- Understanding Ethics from a Christian Perspective (3 units) - Elective Credit
- Health & Wholeness (3 units) - Elective Credit
On Westmont Campus Spring Semester following semester abroad.
In this course, we will explore local responses to contemporary ecological and social issues in ways that take account of the integrated nature of local and global processes. Global concerns are important but so are our local ones. You will be asked to undertake a community-based research project that builds from your internship experience in Uganda and further expands your comparative perspective on health.
Professor Toms serves as director of Westmont's Global Health Semester in Uganda. Having lived and worked at Uganda Christian University before joining the faculty of Westmont College, she instructs the pre/post immersion courses, advises students, and remains an active global health advocate and advisor for organizations working in Uganda, including Save the Mothers Uganda, Child Family Health International, and ChildVoice International.
Westmont's tuition, health fee, tech fee, standard room and board, plus round trip airfare. Students are allowed to apply their financial aid awards from the college—both need-based and merit-based awards—toward the program’s cost.
The program welcomes applicants who will have sophomore-level standing the semester of the program, juniors and seniors. Please note that priority in the selection process will not be determined by class standing.
- GPA (minimum 2.3 gpa for eligibility)
- Application and essays
- Personal and faculty recommendations
In addition to the general qualifications above, the following are requirements that must be met, with or without reasonable accommodation, in order to complete all essential elements of the program. All participants must be able to:
- Participate in regular communal meals based on a local diet and with limited control over food choices.
- Tolerate local diet with limited control over food choices in most locations.
- Navigate multiple irregular surfaces and walk/travel up to 10 miles in a day independently.
- Anticipate having sufficient emotional wellness to fully participate in the program safely and successfully despite the limited availability of frequent access to psychological services.
- Anticipate at least double occupancy accommodations on some if not all locations.
- Anticipate staying with a homestay family for at least 7-10 days of the semester.
- Receive the final dose of the Covid-19 vaccine at least two weeks prior to the commencement of the program.
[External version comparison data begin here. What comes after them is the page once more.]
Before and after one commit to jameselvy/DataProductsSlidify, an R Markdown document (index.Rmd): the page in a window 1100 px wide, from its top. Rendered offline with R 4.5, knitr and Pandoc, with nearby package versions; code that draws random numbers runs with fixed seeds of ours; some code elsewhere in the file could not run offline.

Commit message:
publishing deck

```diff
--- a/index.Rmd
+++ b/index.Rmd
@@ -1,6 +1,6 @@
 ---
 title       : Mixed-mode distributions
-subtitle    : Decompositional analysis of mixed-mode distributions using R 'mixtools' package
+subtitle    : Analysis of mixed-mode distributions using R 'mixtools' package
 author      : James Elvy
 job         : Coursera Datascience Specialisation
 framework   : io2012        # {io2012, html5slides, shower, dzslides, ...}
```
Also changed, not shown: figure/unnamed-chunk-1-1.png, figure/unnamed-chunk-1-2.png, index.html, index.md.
- If eligible, receive the most recent Covid-19 vaccine booster at least two weeks prior to departure if it has been at least two months since your last Covid-19 vaccine or booster.
For more info about the program, email email@example.com. Applications due December 5, 2022.